From Catch and Release:
Never scratch a zit, kids; it only makes it worse. Boy howdy. No fucking kidding.
Oh, I'm way lucky. I didn't have an embarrassing acne flare-up. Nope, lucky me, I got flesh-eating bacteria—MSRA, the next-gen superbug. It ate my eye and part of my cheekbone. It left behind a mess of bumpy pink scars that twists the corner of my mouth up on one side like I'm a half-finished Joker. But I'm lucky, so I live.
When Polly was in the hospital, she didn't hang out with anyone—not her boyfriend, who dumped her via letter, and not any of her friends, none of whom visited—but the only other person to contract the bacteria and live. Like Polly, Odd Estes didn't escape unscathed: the bacteria took a good part of his left leg. They never talk about any of it, though. They talk about fishing.
A few months after they're released—months that she's spent camped out in front of the television, alternately watching ladies' daytime programming and monster movies—Odd shows up at her house and asks her if she wants to go fishing. She packs stuff for a day trip, and off they go.
But instead of turning around at the end of the day, they just keeping driving.
Reading Polly's running commentary will hurt anyone with a modicum of empathy—she hates her new face just as much as she hates strangers for reacting to it—and to make it hurt even more, her voice is immediately believable, and rings clear and true. There's no disconnect: in reading Catch & Release, you're reading Polly's words, not Blythe Woolston's. At least, that's how it feels.
As easy as it is to understand her prickliness, it's also easy to feel for Odd—who, to be fair, can be massively, amazingly obnoxious—who is often on the receiving end of her biting sarcasm. Because of her "disinclination to enter fully into a meaningful exchange"* she doesn't know why Odd's on this trip, and because she's so wrapped up in her own pain and anger, she doesn't much care, either. And, to be honest, I was so wrapped up in her voice that I didn't really think about his motivations and mindset until I was a good two-thirds of the way through the book.
So, on one hand, reading this book was a little like repeatedly punching myself in the face for two hours. I found it that painful. Polly is angry and hurting and angry some more and hurting some more. But, on the other hand, the last few pages—in which you finally get to hear what Odd thinks—made all of that pain worthwhile, and then going back and reading the first few pages and seeing all of the little details that show how much the roadtrip has changed her... well. Lovely, that.

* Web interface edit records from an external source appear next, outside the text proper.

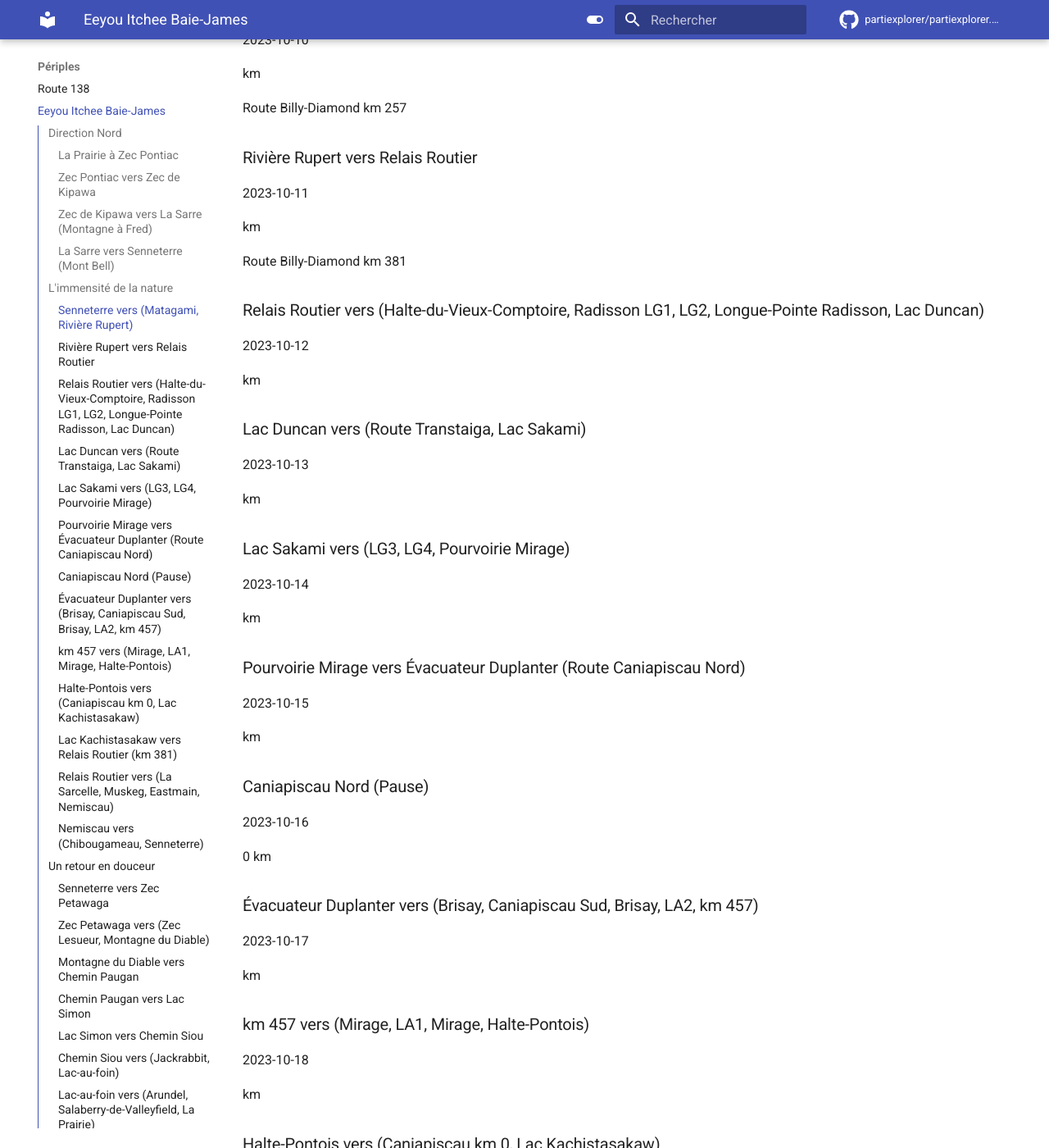
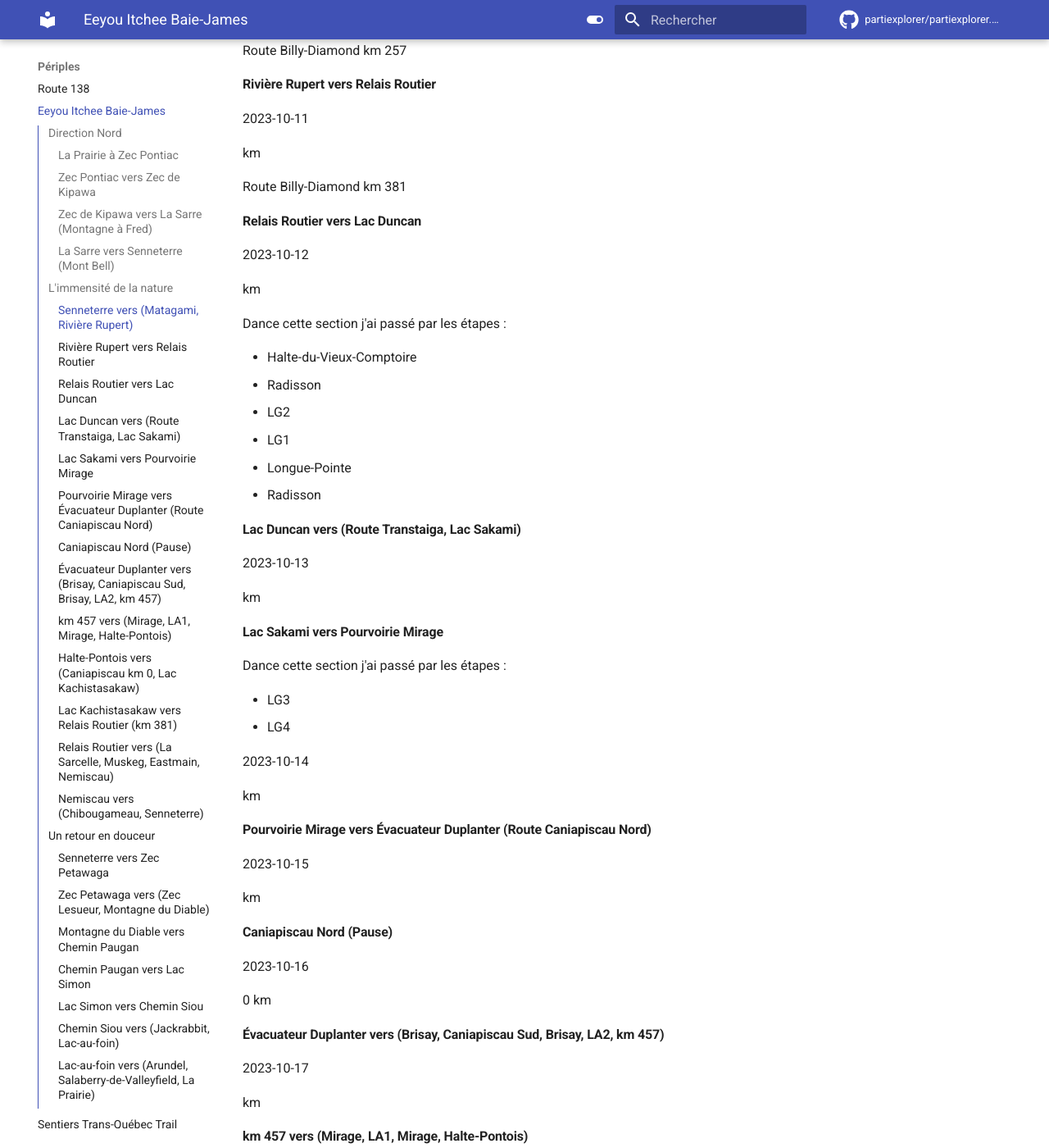
Before and after one commit to partiexplorer/partiexplorer.github.io, an MkDocs documentation site: the page built from docs/periples/eeyou-itchee-baie-james.md, in a window 1280 px wide and 1400 px high, scrolled down 1103 px. Shown: the whole window at 82% size. Built offline with MkDocs 1.6.1 and Material for MkDocs 9.7.7, drawn with Linux system fonts in a browser that asks for light colours; comment, search, counter and statistics services are not loaded; some of the changed text lies outside the part shown.

```diff
--- a/docs/periples/eeyou-itchee-baie-james.md
+++ b/docs/periples/eeyou-itchee-baie-james.md
@@ -14,19 +14,19 @@ Ma première étape était de me rendre là ou j'étais tombé en panne de lift
 
 km
 
-### Zec Pontiac vers Zec de Kipawa
+#### Zec Pontiac vers Zec de Kipawa
 
 2023-10-07
 
 km
 
-### Zec de Kipawa vers La Sarre (Montagne à Fred)
+#### Zec de Kipawa vers La Sarre (Montagne à Fred)
 
 2023-10-08
 
 km
 
-### La Sarre vers Senneterre (Mont Bell)
+#### La Sarre vers Senneterre (Mont Bell)
 
 2023-10-09
 
@@ -36,7 +36,7 @@ km
 ## L'immensité de la nature
 
 
-### Senneterre vers (Matagami, Rivière Rupert)
+#### Senneterre vers (Matagami, Rivière Rupert)
 
 2023-10-10
 
@@ -44,7 +44,7 @@ km
 
 Route Billy-Diamond km 257
 
-### Rivière Rupert vers Relais Routier
+#### Rivière Rupert vers Relais Routier
 
 2023-10-11
 
@@ -52,67 +52,81 @@ km
 
 Route Billy-Diamond km 381
 
-### Relais Routier vers (Halte-du-Vieux-Comptoire, Radisson LG1, LG2, Longue-Pointe Radisson, Lac Duncan)
+#### Relais Routier vers Lac Duncan
 
 2023-10-12
 
 km
 
-### Lac Duncan vers (Route Transtaiga, Lac Sakami)
+Dance cette section j'ai passé par les étapes :
+
+- Halte-du-Vieux-Comptoire
+- Radisson
+- LG2
+- LG1
+- Longue-Pointe
+- Radisson
+
+#### Lac Duncan vers (Route Transtaiga, Lac Sakami)
 
 2023-10-13
 
 km
 
-### Lac Sakami vers (LG3, LG4, Pourvoirie Mirage)
+#### Lac Sakami vers Pourvoirie Mirage
+
+Dance cette section j'ai passé par les étapes :
+
+- LG3
+- LG4
 
 2023-10-14
 
 km
 
-### Pourvoirie Mirage vers Évacuateur Duplanter (Route Caniapiscau Nord)
+#### Pourvoirie Mirage vers Évacuateur Duplanter (Route Caniapiscau Nord)
 
 2023-10-15
 
 km
 
-### Caniapiscau Nord (Pause)
+#### Caniapiscau Nord (Pause)
 
 2023-10-16
 
 0 km
 
-### Évacuateur Duplanter vers (Brisay, Caniapiscau Sud, Brisay, LA2, km 457)
+#### Évacuateur Duplanter vers (Brisay, Caniapiscau Sud, Brisay, LA2, km 457)
 
 2023-10-17
 
 km
 
-### km 457 vers (Mirage, LA1, Mirage, Halte-Pontois)
+#### km 457 vers (Mirage, LA1, Mirage, Halte-Pontois)
 
 2023-10-18
 
 km
 
-### Halte-Pontois vers (Caniapiscau km 0, Lac Kachistasakaw)
+#### Halte-Pontois vers (Caniapiscau km 0, Lac Kachistasakaw)
 
 2023-10-19
 
 km
 
-### Lac Kachistasakaw vers Relais Routier (km 381)
+#### Lac Kachistasakaw vers Relais Routier (km 381)
 
 2023-10-20
 
 km
 
-### Relais Routier vers (La Sarcelle, Muskeg, Eastmain, Nemiscau)
+#### Relais Routier vers (La Sarcelle, Muskeg, Eastmain, Nemiscau)
 
 2023-10-21
 
 km
 
-### Nemiscau vers (Chibougameau, Senneterre)
+#### Nemiscau vers (Chibougameau, Senneterre)
 
 2023-10-22
 
@@ -122,43 +136,43 @@ km
 
 ## Un retour en douceur
 
-### Senneterre vers Zec Petawaga
+#### Senneterre vers Zec Petawaga
 
 2023-10-23
 
 km
 
-### Zec Petawaga vers (Zec Lesueur, Montagne du Diable)
+#### Zec Petawaga vers (Zec Lesueur, Montagne du Diable)
 
 2023-10-24
 
 km
 
-### Montagne du Diable vers Chemin Paugan
+#### Montagne du Diable vers Chemin Paugan
 
 2023-10-25
 
 km
 
-### Chemin Paugan vers Lac Simon
+#### Chemin Paugan vers Lac Simon
 
 2023-10-26
 
 km
 
-### Lac Simon vers Chemin Siou
+#### Lac Simon vers Chemin Siou
 
 2023-10-27
 
 km
 
-### Chemin Siou vers (Jackrabbit, Lac-au-foin)
+#### Chemin Siou vers (Jackrabbit, Lac-au-foin)
 
 2023-10-28
 
 km
 
-### Lac-au-foin vers (Arundel, Salaberry-de-Valleyfield, La Prairie)
+#### Lac-au-foin vers (Arundel, Salaberry-de-Valleyfield, La Prairie)
 
 2023-10-29
 
```
Also changed, not shown: other parts of docs/periples/eeyou-itchee-baie-james.md (+2 -2 lines), docs/projets/3dprint.md (+15 -0 lines), docs/projets/techno.md (+26 -3 lines).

*Name that show! Bonus points if you know which character said it!
Book source: Review copy from the publisher.